Oh, and as a slight tangent: the two-body person certainly is not limited to just academics and/or couples where both are academics. I can think of several examples where the trailing spouse (and I know examples of both men and women playing the role of trailing here) were an issue for the job search and where said trailing spouse had to do a lot to make his or her career work in a new place. I think this is true for most couples where the people have “careers” rather than merely “jobs,” if you get my drift.
Now, switching sides of the table: here are the concluding paragraphs from “part two,” which is mostly told in the form of a dialog between Baker and her husband:
Chris: The two-body problem as we currently understand it is actually a three-body problem, involving the applicant, the significant other, and the hiring committee, and describing a peculiar system in which one of the bodies is often repulsive to another. Unfortunately, as Wikipedia tells it, though three-body problems have been studied for hundreds of years, they do not in general permit an analytical solution.
Kelly: Imagining this as a three-body problem is a more accurate reflection of the actual problem. While the two-body problem lays the blame on the couple, this is really a problem, as you note, for the couple and the employing institutions. The two-body problem appears as a result of the couple’s choices, which it partially is, but it’s also compounded by the attitudes of hiring committees and their institutions. More importantly, this is also a gendered issue, and there needs to be more reflection about the consequences to candidates and institutions.
I’ve been involved in many searches, and in my experience, there are three things that have always been true. First, everyone knows that it is illegal and unethical to flat-out ask questions about a candidate’s marital status, race, religion, disabilities, etc. That’s a no-brainer. I’m not saying it never happens; it happened to me and I’ve seen several examples over the years where someone not on the committee in the course of a campus visit did something stupid and asked about the “poor husband” or the “poor wife.” But what I am saying is everyone at least knows “the rules.”

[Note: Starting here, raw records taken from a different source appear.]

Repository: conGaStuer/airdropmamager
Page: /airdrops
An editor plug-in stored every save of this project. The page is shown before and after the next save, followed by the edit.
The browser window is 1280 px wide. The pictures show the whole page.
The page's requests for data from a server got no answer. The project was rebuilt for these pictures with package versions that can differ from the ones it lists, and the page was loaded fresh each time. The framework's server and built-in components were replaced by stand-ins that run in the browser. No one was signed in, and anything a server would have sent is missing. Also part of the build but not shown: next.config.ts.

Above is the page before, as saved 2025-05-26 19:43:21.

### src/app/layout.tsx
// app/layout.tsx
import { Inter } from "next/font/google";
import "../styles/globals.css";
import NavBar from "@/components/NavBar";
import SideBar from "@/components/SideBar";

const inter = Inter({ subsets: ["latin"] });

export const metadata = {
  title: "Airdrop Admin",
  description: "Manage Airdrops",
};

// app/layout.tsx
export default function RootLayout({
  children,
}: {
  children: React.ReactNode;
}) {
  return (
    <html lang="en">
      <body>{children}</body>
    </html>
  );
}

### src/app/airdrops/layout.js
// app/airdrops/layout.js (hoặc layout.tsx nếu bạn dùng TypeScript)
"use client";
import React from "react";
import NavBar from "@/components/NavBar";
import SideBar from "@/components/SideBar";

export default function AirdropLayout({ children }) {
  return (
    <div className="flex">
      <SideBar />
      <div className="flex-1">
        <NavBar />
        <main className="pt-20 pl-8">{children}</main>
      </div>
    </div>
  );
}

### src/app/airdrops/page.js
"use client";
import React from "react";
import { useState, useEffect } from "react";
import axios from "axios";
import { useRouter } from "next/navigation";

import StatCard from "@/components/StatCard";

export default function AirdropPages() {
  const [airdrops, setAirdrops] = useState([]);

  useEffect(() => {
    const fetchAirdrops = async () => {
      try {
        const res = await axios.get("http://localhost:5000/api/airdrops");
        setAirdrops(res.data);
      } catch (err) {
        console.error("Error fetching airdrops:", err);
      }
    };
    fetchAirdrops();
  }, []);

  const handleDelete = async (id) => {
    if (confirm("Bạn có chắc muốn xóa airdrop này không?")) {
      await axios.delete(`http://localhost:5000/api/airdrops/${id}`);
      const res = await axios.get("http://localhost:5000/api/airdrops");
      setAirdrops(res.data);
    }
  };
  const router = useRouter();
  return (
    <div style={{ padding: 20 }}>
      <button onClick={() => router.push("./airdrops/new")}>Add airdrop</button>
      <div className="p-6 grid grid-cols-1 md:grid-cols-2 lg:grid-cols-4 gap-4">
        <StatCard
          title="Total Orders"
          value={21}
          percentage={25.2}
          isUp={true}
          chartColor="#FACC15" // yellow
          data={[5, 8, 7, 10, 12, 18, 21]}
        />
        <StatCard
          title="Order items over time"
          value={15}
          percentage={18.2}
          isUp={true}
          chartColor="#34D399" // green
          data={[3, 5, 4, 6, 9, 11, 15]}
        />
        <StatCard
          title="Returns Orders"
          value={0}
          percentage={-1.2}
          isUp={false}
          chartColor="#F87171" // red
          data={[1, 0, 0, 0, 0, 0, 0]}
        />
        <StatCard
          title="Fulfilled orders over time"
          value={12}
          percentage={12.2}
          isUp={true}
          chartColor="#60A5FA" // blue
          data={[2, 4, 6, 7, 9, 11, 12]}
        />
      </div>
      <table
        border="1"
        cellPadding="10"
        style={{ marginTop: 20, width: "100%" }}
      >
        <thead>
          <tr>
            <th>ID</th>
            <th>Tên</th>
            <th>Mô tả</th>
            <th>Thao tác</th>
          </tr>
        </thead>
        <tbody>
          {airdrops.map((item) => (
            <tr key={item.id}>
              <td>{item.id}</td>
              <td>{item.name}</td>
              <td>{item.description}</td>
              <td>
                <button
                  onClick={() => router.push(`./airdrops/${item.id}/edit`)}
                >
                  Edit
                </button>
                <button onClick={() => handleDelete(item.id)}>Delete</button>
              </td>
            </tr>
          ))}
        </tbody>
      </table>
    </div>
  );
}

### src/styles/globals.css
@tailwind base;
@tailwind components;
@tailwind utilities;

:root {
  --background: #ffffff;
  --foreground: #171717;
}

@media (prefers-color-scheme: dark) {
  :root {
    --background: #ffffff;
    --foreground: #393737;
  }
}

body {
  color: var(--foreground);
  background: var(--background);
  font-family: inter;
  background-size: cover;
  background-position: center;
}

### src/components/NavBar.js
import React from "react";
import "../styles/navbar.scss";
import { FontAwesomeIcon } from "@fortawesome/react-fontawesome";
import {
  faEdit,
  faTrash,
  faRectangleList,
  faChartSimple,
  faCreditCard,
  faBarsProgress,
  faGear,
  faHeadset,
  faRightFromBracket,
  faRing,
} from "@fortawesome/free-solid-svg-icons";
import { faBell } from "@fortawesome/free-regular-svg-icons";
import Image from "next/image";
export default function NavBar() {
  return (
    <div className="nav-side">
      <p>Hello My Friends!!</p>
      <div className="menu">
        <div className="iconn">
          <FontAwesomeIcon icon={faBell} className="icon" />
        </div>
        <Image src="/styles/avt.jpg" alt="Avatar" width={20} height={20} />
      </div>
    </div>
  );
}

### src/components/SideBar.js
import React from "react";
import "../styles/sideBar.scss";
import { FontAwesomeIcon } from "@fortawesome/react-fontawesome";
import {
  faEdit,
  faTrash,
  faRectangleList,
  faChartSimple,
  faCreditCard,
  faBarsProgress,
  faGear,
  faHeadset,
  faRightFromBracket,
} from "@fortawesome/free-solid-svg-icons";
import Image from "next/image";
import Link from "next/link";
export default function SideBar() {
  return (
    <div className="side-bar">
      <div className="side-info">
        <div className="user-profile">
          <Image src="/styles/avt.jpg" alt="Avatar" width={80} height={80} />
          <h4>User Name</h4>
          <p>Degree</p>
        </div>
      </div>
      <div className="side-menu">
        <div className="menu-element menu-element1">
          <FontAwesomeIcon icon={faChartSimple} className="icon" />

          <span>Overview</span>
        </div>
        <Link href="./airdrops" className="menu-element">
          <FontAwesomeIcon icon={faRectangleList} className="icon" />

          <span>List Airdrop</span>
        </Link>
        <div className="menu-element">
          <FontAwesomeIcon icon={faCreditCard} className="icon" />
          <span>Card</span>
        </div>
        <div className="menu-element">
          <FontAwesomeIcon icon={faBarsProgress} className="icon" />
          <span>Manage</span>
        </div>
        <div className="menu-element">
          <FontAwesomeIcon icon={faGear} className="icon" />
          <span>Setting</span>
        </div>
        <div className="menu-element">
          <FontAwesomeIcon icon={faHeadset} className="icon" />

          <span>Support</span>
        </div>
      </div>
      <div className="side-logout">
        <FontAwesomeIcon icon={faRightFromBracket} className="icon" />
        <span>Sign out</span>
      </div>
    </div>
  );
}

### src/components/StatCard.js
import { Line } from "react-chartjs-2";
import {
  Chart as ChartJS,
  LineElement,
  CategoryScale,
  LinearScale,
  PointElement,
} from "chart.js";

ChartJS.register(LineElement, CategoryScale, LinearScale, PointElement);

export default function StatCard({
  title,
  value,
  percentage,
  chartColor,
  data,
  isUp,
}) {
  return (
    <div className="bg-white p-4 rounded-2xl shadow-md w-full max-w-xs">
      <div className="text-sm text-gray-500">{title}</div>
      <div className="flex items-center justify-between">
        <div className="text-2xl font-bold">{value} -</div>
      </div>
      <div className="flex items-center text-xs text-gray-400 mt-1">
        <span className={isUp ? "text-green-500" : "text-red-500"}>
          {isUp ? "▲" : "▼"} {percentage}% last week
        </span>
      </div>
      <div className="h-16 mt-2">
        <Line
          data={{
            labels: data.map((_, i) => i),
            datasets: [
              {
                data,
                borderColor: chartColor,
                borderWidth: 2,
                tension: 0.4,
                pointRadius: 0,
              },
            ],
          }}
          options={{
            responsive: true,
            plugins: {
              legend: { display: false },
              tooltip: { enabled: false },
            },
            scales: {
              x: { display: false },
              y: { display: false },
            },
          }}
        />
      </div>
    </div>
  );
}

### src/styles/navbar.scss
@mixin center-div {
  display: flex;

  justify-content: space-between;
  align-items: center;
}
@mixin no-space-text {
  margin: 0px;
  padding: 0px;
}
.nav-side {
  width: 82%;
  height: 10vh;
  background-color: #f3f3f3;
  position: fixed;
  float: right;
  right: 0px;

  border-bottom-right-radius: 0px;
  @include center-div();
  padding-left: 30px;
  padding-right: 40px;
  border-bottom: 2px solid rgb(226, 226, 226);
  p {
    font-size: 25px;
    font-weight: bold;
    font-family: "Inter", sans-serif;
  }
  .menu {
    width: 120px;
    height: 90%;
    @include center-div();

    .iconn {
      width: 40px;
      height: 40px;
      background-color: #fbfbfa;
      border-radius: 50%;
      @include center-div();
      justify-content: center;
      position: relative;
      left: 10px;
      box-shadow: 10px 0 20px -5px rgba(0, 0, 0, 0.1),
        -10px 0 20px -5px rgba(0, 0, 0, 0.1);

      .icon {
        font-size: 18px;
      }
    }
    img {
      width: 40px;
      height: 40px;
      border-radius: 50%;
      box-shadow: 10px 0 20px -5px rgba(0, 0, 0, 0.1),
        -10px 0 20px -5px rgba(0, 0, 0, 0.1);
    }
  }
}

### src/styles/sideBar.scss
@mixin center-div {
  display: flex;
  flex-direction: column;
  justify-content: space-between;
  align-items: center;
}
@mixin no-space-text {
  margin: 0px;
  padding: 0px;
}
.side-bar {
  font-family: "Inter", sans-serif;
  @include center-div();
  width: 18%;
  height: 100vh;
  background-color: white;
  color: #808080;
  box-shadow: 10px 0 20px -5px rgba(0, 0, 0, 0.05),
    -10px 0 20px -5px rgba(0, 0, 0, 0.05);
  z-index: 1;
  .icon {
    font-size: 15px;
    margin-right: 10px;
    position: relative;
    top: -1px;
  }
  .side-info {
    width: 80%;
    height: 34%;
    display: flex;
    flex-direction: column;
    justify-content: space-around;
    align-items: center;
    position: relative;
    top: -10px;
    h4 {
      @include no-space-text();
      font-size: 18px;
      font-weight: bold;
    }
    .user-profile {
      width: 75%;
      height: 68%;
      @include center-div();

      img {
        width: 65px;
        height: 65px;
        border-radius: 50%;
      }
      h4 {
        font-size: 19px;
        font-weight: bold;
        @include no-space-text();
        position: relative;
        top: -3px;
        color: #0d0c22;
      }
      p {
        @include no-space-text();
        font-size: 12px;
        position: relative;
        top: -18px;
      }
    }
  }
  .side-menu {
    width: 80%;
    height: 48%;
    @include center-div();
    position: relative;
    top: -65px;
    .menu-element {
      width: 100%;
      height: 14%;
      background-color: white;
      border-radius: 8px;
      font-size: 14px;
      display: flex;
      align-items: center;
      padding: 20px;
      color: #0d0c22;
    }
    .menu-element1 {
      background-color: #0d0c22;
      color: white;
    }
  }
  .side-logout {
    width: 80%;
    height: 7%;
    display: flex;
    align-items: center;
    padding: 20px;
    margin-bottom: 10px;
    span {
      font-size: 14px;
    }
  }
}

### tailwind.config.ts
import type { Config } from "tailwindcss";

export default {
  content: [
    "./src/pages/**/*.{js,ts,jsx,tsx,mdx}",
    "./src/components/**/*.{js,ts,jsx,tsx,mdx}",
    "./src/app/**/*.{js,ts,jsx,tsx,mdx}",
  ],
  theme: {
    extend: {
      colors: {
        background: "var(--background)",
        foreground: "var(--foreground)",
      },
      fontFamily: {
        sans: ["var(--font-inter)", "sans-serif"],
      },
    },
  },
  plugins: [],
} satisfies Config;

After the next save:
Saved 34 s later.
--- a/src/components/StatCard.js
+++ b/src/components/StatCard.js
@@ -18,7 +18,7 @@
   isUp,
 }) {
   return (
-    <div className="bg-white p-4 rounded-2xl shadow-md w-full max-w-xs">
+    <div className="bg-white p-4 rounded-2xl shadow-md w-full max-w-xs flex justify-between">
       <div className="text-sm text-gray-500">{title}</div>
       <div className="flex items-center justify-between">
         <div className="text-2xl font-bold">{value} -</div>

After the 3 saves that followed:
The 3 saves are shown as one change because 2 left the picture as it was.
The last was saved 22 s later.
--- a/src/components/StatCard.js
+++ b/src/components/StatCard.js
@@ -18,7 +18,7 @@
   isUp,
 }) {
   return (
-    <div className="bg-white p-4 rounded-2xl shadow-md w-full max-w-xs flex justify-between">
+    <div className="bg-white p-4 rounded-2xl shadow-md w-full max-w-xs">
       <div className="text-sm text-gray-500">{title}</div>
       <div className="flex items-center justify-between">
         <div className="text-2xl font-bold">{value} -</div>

Second, every search committee I’ve been on speculates, investigates and/or otherwise tries to guess at a candidate’s marital status. In the age of social media, this is a lot easier to do nowadays, too. I think that’s just human nature and, as long as you don’t ask and/or act on that knowledge directly, I don’t think it’s unethical. To me, that’s the same as simply trying to find out more about a candidate from materials that they didn’t directly supply to the search committee, something that pretty much happens with every search.
Third, I’ve never been on a search where marital status was a factor in the job offer. There have been times on committees where we’ve speculated that our chances of hiring so-and-so was low because of a trailing spouse (“he’ll never take our offer because his wife has too good of a job where they are now”), and there have been times where we’ve speculated that our chances of hiring so-and-so are good because of a trailing spouse (“she’ll jump at the offer because her husband and his family are all from Detroit”), but I’ve never seen the scenario that Baker describes– that is, the committee decision to not make an offer “because of her poor husband.”
It is certainly true that women, for this and other reasons, often do get the short end of the academic stick; I just don’t think this is a problem unique to academia.